# [Work item]
Check every line of the entries below for the word "layer". Then give the number of lines that have it, with nothing added.

# [Input material]

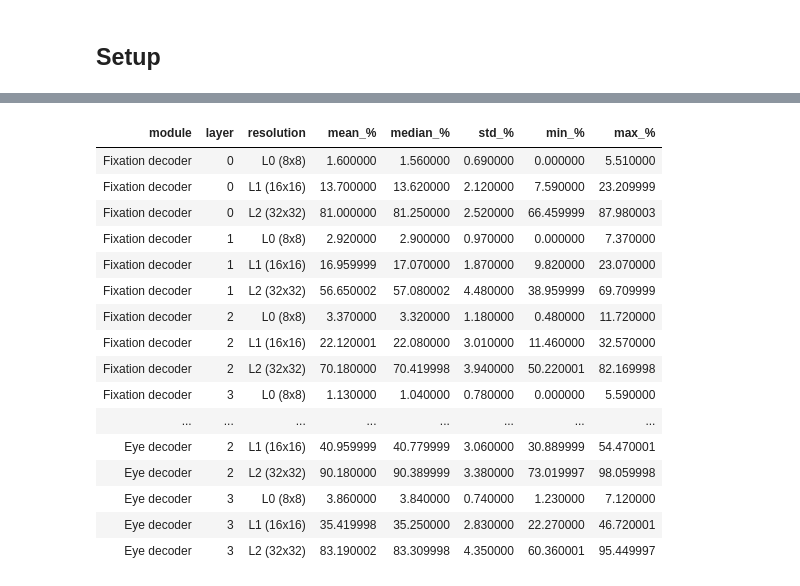
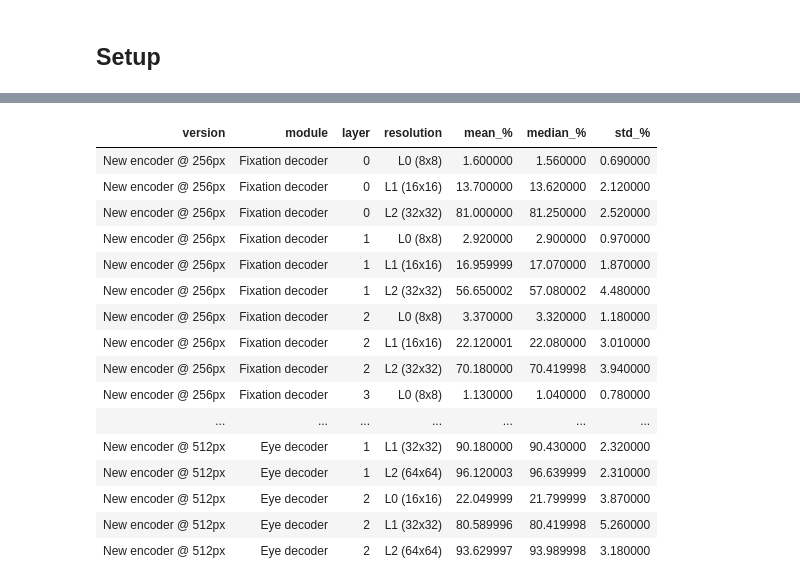
Before and after one commit to Leo00010011/From-Noisy-Eye-Tracking-To-Scanpath, a Jupyter notebook: src/notebooks/image_reliance_report.ipynb, the cells around one changed output, grey strips where cells are left out. Cells and saved outputs as stored; diff of their text form; code cells hidden in the pictures.

```diff
--- a/src/notebooks/image_reliance_report.ipynb
+++ b/src/notebooks/image_reliance_report.ipynb
@@ -78,22 +153,0 @@ residual legend:  fixation 1st-cross = gaze | fixation 2nd-cross = image | eye c
-# %%
-px = IMG_SIZE
-clean_px = D["reg_error_clean"] * px
-shuf_px  = D["reg_error_shuffled"] * px
-valid = ~np.isnan(clean_px) & ~np.isnan(shuf_px)
-clean_v, shuf_v = clean_px[valid], shuf_px[valid]
-delta = shuf_v - clean_v
-
-def _row(name, a):
-    return {"run": name, "mean_px": a.mean(), "median_px": np.median(a),
-            "std_px": a.std(), "p90_px": np.percentile(a, 90)}
-
-tbl = pd.DataFrame([_row("clean", clean_v), _row("shuffled", shuf_v)]).set_index("run").round(3)
-print(f"Valid samples: {valid.sum()} / {N}\n")
-print("Position error (pixels):")
-display(tbl)
-
-abs_d = delta.mean()
-rel_d = abs_d / clean_v.mean()
-print(f"\nMean shuffle penalty : {abs_d:+.3f} px  ({rel_d:+.1%} of clean)")
-print(f"Median shuffle penalty: {np.median(delta):+.3f} px")
-print(f"Samples that got worse when shuffled: {(delta > 0).mean():.1%}")
@@ -167,34 +244,35 @@ plt.tight_layout(); plt.show()
 # %%
-# ── Full table: one row per (module, layer, resolution) ──
+# ── Full table: one row per (version, module, layer, resolution-index) ──
 rows = []
-for name, ir, nl in modules:
-    for l in range(nl):
-        for j in range(N_LVL):
-            col = ir[:, l, j]
-            col = col[~np.isnan(col)]
-            rows.append({
-                "module": name, "layer": l, "resolution": LEVEL_LABELS[j],
-                "mean_%": col.mean(), "median_%": np.median(col),
-                "std_%": col.std(), "min_%": col.min(), "max_%": col.max(),
-            })
+for k in ("256", "512"):
+    v = VER[k]; D = v["D"]; LL = v["level_labels"]
+    for name, ir_key, nl in [("Fixation decoder", "dec_inrange", v["n_dec"]),
+                             ("Eye decoder", "eye_inrange", v["n_eye"])]:
+        ir = D[ir_key] * 100.0
+        for l in range(nl):
+            for j in range(v["n_lvl"]):
+                col = ir[:, l, j]; col = col[~np.isnan(col)]
+                rows.append({"version": v["label"], "module": name, "layer": l,
+                             "resolution": LL[j], "mean_%": col.mean(),
+                             "median_%": np.median(col), "std_%": col.std()})
 ir_tbl = pd.DataFrame(rows).round(2)
 display(ir_tbl.style.hide(axis="index")
         .background_gradient(cmap="RdYlGn", vmin=0, vmax=100, subset=["mean_%"]))
 # %% [output]
-| module | layer | resolution | mean_% | median_% | std_% | min_% | max_% |
-| Fixation decoder | 0 | L0 (8x8) | 1.600000 | 1.560000 | 0.690000 | 0.000000 | 5.510000 |
-| Fixation decoder | 0 | L1 (16x16) | 13.700000 | 13.620000 | 2.120000 | 7.590000 | 23.209999 |
-| Fixation decoder | 0 | L2 (32x32) | 81.000000 | 81.250000 | 2.520000 | 66.459999 | 87.980003 |
-| Fixation decoder | 1 | L0 (8x8) | 2.920000 | 2.900000 | 0.970000 | 0.000000 | 7.370000 |
-| Fixation decoder | 1 | L1 (16x16) | 16.959999 | 17.070000 | 1.870000 | 9.820000 | 23.070000 |
-| Fixation decoder | 1 | L2 (32x32) | 56.650002 | 57.080002 | 4.480000 | 38.959999 | 69.709999 |
-| Fixation decoder | 2 | L0 (8x8) | 3.370000 | 3.320000 | 1.180000 | 0.480000 | 11.720000 |
-| Fixation decoder | 2 | L1 (16x16) | 22.120001 | 22.080000 | 3.010000 | 11.460000 | 32.570000 |
-| Fixation decoder | 2 | L2 (32x32) | 70.180000 | 70.419998 | 3.940000 | 50.220001 | 82.169998 |
-| Fixation decoder | 3 | L0 (8x8) | 1.130000 | 1.040000 | 0.780000 | 0.000000 | 5.590000 |
-| ... | ... | ... | ... | ... | ... | ... | ... |
-| Eye decoder | 2 | L1 (16x16) | 40.959999 | 40.779999 | 3.060000 | 30.889999 | 54.470001 |
-| Eye decoder | 2 | L2 (32x32) | 90.180000 | 90.389999 | 3.380000 | 73.019997 | 98.059998 |
-| Eye decoder | 3 | L0 (8x8) | 3.860000 | 3.840000 | 0.740000 | 1.230000 | 7.120000 |
-| Eye decoder | 3 | L1 (16x16) | 35.419998 | 35.250000 | 2.830000 | 22.270000 | 46.720001 |
-| Eye decoder | 3 | L2 (32x32) | 83.190002 | 83.309998 | 4.350000 | 60.360001 | 95.449997 |
+| version | module | layer | resolution | mean_% | median_% | std_% |
+| New encoder @ 256px | Fixation decoder | 0 | L0 (8x8) | 1.600000 | 1.560000 | 0.690000 |
+| New encoder @ 256px | Fixation decoder | 0 | L1 (16x16) | 13.700000 | 13.620000 | 2.120000 |
+| New encoder @ 256px | Fixation decoder | 0 | L2 (32x32) | 81.000000 | 81.250000 | 2.520000 |
+| New encoder @ 256px | Fixation decoder | 1 | L0 (8x8) | 2.920000 | 2.900000 | 0.970000 |
+| New encoder @ 256px | Fixation decoder | 1 | L1 (16x16) | 16.959999 | 17.070000 | 1.870000 |
+| New encoder @ 256px | Fixation decoder | 1 | L2 (32x32) | 56.650002 | 57.080002 | 4.480000 |
+| New encoder @ 256px | Fixation decoder | 2 | L0 (8x8) | 3.370000 | 3.320000 | 1.180000 |
+| New encoder @ 256px | Fixation decoder | 2 | L1 (16x16) | 22.120001 | 22.080000 | 3.010000 |
+| New encoder @ 256px | Fixation decoder | 2 | L2 (32x32) | 70.180000 | 70.419998 | 3.940000 |
+| New encoder @ 256px | Fixation decoder | 3 | L0 (8x8) | 1.130000 | 1.040000 | 0.780000 |
+| ... | ... | ... | ... | ... | ... | ... |
+| New encoder @ 512px | Eye decoder | 1 | L1 (32x32) | 90.180000 | 90.430000 | 2.320000 |
+| New encoder @ 512px | Eye decoder | 1 | L2 (64x64) | 96.120003 | 96.639999 | 2.310000 |
+| New encoder @ 512px | Eye decoder | 2 | L0 (16x16) | 22.049999 | 21.799999 | 3.870000 |
+| New encoder @ 512px | Eye decoder | 2 | L1 (32x32) | 80.589996 | 80.419998 | 5.260000 |
+| New encoder @ 512px | Eye decoder | 2 | L2 (64x64) | 93.629997 | 93.989998 | 3.180000 |
```
Also changed, not shown: parts of 24 cells of this notebook, 1 other file.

# [Exercise output]
6